• **DIRECTIONS FOR THIS TASK**:
Among the lines of the records below, copy those that hold the word "padding".

Stored records
○ ○ ○ ○ ○ ○ ○

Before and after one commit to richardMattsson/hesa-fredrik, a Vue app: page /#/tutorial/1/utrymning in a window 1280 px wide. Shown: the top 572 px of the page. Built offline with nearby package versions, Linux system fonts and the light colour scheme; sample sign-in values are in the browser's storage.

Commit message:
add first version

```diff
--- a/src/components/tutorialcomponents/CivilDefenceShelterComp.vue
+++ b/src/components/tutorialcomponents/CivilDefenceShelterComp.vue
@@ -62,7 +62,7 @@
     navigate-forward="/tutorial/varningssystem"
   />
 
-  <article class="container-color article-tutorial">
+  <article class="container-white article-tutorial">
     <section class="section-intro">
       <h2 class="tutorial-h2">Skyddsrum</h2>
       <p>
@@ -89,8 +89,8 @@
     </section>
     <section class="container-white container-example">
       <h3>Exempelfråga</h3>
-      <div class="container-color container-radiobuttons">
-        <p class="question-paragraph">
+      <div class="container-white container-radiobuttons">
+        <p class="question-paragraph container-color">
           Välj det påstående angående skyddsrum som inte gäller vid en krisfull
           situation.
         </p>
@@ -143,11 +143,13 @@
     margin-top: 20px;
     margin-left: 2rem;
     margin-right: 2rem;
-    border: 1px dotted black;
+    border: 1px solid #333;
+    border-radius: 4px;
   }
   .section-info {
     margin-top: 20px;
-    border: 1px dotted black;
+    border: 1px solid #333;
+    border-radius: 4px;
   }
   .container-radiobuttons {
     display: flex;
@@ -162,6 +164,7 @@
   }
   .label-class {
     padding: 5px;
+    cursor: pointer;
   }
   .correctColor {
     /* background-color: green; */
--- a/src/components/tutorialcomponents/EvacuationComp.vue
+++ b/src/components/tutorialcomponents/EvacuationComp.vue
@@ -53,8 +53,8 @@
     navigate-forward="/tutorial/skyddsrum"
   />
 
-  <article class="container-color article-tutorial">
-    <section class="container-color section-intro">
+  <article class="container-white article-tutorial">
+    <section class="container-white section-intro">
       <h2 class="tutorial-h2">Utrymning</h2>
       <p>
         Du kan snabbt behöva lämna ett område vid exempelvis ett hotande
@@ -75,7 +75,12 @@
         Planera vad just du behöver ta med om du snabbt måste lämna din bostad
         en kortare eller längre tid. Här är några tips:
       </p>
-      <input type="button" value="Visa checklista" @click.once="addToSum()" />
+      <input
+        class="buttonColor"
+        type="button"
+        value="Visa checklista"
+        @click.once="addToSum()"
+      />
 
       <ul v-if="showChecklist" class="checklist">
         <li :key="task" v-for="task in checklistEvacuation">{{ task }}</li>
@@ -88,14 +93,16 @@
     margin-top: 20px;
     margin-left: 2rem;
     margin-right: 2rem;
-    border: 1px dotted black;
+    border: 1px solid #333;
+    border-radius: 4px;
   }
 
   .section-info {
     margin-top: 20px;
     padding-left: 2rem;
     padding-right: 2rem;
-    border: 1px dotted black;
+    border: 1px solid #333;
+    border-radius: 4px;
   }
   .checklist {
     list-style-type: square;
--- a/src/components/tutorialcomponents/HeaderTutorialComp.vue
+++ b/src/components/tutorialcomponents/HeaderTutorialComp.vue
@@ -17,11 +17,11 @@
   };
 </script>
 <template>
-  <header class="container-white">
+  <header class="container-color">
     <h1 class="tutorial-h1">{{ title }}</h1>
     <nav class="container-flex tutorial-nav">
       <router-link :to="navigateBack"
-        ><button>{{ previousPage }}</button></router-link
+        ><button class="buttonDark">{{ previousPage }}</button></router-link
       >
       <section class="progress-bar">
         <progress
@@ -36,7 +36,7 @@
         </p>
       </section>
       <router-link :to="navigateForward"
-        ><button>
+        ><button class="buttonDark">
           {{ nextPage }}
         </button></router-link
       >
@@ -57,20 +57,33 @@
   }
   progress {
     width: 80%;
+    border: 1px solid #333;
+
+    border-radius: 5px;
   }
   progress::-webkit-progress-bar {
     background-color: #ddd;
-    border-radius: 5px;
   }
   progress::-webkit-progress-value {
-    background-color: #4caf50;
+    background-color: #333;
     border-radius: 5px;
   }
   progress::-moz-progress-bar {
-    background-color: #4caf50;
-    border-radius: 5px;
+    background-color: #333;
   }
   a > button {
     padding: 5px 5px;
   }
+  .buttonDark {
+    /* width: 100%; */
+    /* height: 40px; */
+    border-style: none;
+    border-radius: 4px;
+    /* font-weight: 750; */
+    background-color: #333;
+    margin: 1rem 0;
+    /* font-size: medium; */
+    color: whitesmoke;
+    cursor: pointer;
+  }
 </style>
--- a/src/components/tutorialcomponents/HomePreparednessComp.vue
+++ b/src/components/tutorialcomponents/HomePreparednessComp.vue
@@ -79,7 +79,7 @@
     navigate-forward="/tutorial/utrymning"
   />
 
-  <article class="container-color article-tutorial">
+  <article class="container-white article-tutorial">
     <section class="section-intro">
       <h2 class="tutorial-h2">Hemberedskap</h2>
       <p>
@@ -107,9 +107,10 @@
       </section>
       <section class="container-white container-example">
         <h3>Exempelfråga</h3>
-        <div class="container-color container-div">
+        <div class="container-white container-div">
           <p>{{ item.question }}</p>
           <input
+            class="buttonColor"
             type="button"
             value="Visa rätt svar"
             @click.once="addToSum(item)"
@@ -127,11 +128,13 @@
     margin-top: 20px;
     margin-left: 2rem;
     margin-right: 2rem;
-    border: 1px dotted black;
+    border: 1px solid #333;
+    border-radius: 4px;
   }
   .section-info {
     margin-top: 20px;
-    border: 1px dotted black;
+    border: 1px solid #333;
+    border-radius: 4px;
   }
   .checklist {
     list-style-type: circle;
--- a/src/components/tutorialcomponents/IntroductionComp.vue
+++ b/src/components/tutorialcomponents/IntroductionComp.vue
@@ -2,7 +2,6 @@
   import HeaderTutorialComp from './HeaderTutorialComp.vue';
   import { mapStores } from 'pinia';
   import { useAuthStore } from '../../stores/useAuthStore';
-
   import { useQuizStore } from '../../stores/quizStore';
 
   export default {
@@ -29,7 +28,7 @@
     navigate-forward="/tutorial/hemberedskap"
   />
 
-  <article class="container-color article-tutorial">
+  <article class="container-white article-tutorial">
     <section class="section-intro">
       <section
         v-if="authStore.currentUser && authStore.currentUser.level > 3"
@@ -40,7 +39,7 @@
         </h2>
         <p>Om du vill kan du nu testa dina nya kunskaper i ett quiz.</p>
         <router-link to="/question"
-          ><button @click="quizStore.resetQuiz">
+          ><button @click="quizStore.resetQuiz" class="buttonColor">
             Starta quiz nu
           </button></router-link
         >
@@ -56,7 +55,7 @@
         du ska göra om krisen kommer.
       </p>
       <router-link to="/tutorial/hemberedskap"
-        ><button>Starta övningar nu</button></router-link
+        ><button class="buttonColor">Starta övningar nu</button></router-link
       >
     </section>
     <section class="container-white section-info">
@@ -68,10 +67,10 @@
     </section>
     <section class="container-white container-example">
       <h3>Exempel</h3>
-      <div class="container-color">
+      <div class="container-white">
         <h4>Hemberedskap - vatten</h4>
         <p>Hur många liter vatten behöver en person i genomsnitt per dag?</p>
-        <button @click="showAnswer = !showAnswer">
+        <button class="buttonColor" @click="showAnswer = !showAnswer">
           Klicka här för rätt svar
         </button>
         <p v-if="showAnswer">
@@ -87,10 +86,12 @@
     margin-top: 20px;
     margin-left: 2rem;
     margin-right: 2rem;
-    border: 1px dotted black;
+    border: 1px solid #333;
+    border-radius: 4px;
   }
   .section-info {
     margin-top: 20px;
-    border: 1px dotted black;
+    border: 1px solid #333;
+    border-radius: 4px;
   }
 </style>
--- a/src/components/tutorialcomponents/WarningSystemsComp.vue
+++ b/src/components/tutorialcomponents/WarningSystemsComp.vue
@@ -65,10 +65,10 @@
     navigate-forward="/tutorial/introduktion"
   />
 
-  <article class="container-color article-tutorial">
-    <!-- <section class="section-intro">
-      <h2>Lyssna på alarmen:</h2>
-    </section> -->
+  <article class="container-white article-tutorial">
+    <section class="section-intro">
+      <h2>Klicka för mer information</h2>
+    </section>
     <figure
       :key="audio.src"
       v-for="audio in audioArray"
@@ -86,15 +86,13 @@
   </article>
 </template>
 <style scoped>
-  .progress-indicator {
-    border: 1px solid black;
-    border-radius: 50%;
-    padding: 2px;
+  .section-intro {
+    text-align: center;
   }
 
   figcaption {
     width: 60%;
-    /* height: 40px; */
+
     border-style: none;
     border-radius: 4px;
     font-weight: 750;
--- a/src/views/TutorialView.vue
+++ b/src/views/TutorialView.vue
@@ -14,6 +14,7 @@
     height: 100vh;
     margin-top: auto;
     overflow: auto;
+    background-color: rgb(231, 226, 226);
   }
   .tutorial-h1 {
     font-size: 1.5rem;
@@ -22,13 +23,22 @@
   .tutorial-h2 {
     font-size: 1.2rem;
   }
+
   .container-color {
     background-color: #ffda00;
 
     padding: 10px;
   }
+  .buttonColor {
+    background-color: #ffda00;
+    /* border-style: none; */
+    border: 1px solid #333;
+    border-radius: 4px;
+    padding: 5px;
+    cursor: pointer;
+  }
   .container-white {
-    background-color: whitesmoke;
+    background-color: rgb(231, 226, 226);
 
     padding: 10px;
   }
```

○ ○ ○ ○ ○ ○ ○

• **RESPONSE**:
     padding: 5px;
     padding-left: 2rem;
     padding-right: 2rem;
     padding: 5px 5px;
-    padding: 2px;
     padding: 10px;
+    padding: 5px;
     padding: 10px;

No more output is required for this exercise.